Data excerpts:
☆ ☆ ☆ ☆ ☆ ☆ ☆

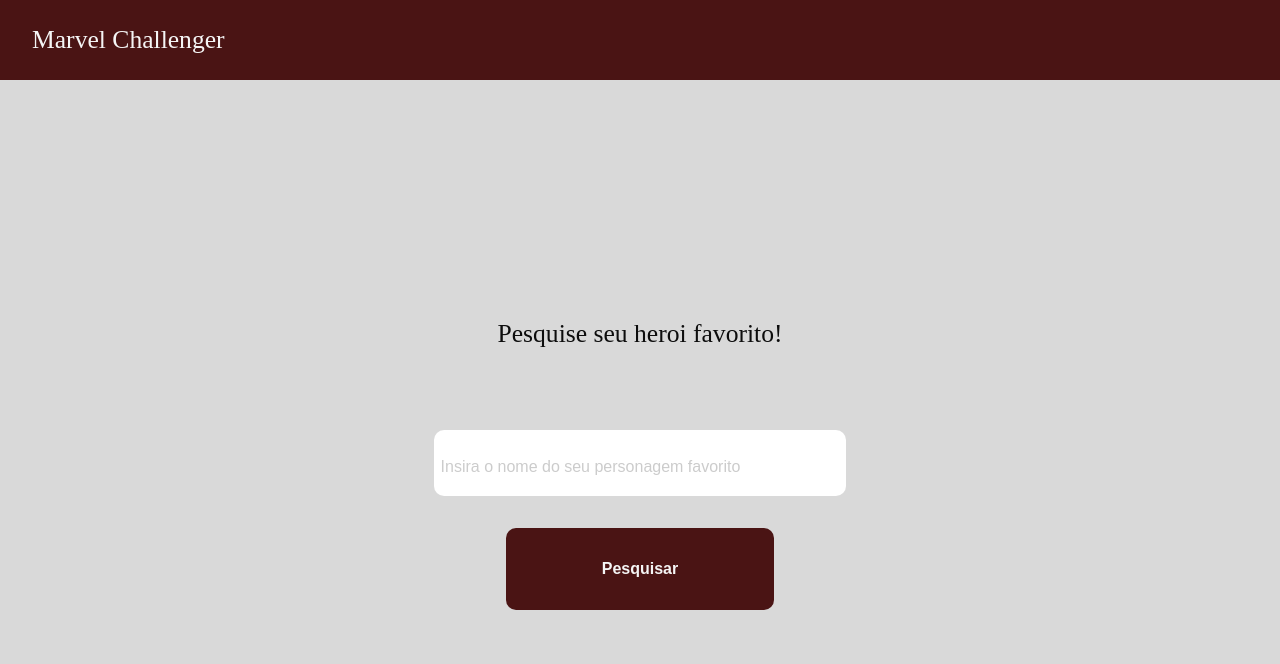
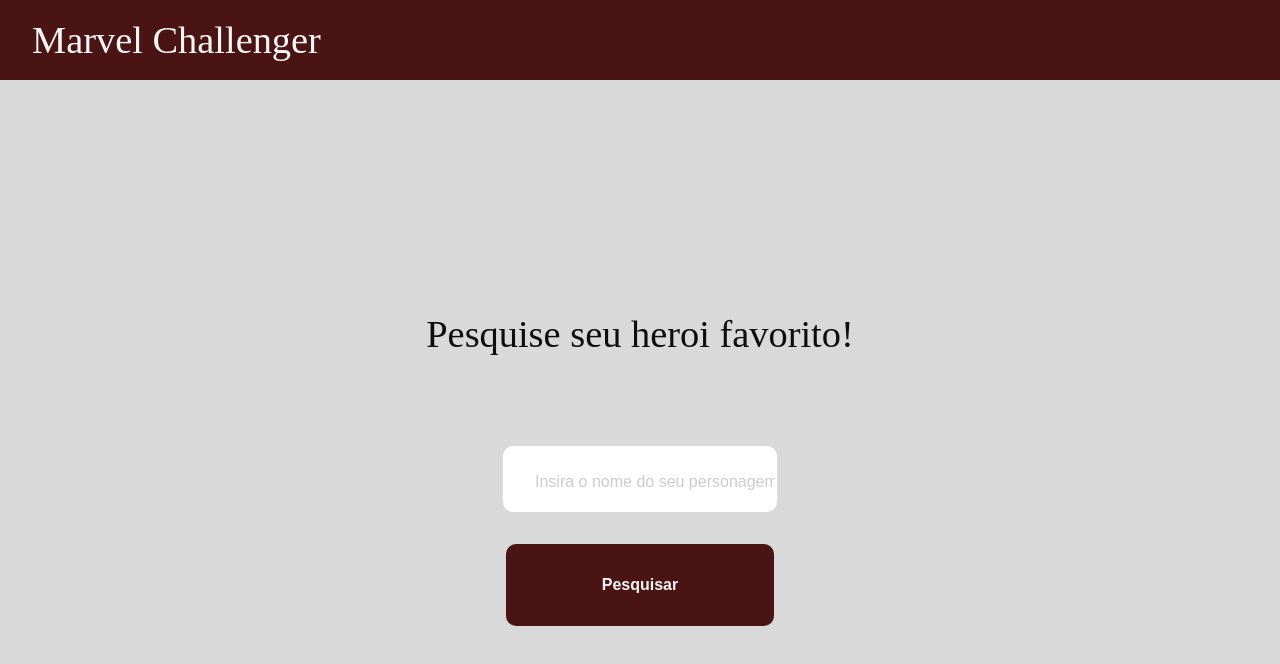
Before and after one commit to AntonioWingert/challenger-marvel, a React (Vite) app: page / in a window 1280 px wide. Shown: the top 664 px of the page. Built offline with nearby package versions, Linux system fonts and the light colour scheme; no server answers.

Commit message:
errors updates

```diff
--- a/src/components/CustomInput/styles.ts
+++ b/src/components/CustomInput/styles.ts
@@ -17,7 +17,7 @@ export const Input = styled.input<CustomInputProps>`
     padding-left: 1rem;
   }
 
-  @media (min-width: 320px) {
+  @media (max-width: 320px) {
     width: 80%;
     padding-left: 0;
 
--- a/src/components/CustomTitle/styles.ts
+++ b/src/components/CustomTitle/styles.ts
@@ -10,7 +10,7 @@ export const Container = styled.h1<TitleProps>`
   padding: ${({theme}) => theme.padding.xl};
 
 
-  @media (min-width: 320px) {
+  @media (max-width: 320px) {
     font-size: ${({ theme }) => theme["font-sizes"]["sm"]};
   }
 `;
--- a/src/components/Search/index.tsx
+++ b/src/components/Search/index.tsx
@@ -1,30 +1,36 @@
 import { useState } from 'react';
+import * as S from './styles';
+
+import { getCharacters } from '../../Api';
+import { MarvelApiResponse } from '../../@types/Api';
+
 import CustomButton from '../CustomButton';
 import CustomInput from '../CustomInput';
 import CustomTitle from '../CustomTitle';
-import * as S from './styles';
-import { getCharacters } from '../../Api';
 import HeroContainer from '../HeroContainer';
-import { MarvelApiResponse } from '../../@types/Api';
 
 export default function Search() {
   const [heroInput, setHeroInput] = useState('');
   const [heroData, setHeroData] = useState<MarvelApiResponse | null>(null);
+  const [error, setError] = useState('');
 
   const handleSubmit = async (event: React.FormEvent) => {
     event.preventDefault();
-    if (heroInput === '') return;
+    setError('');
+    setHeroData(null);
+    if (heroInput === '') return setError('Insira um nome válido');
     const data = await getCharacters(heroInput);
+    if (data.data.results.length === 0) return setError('Nenhum personagem com esse nome foi encontrado');
     setHeroData(data);
   };
 
   return (
     <S.Container onSubmit={handleSubmit}>
-      <CustomTitle title='Pesquise seu heroi favorito!' size='md' $weight='regular' />
+      <CustomTitle title='Pesquise seu heroi favorito!' size='lg' $weight='regular' />
       <CustomInput placeholder='Insira o nome do seu personagem favorito' value={heroInput} onChange={({ target: { value } }) => setHeroInput(value)} />
       <CustomButton title='Pesquisar' size='lg' />
 
-
+      {error !== '' && <S.Error>{error}</S.Error>}
       {heroData !== null && <HeroContainer data={heroData.data} />}
     </S.Container>
   );
--- a/src/components/Search/styles.ts
+++ b/src/components/Search/styles.ts
@@ -22,3 +22,7 @@ export const Container = styled.form`
     height: auto;
   }
 `;
+
+export const Error = styled.span`
+  color: ${({ theme }) => theme["colors"]["bg-primary"]};
+`;
```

☆ ☆ ☆ ☆ ☆ ☆ ☆

- What you have to do -
Where a line above contains the word "theme", copy that line.

- Result -
   padding: ${({theme}) => theme.padding.xl};
     font-size: ${({ theme }) => theme["font-sizes"]["sm"]};
+  color: ${({ theme }) => theme["colors"]["bg-primary"]};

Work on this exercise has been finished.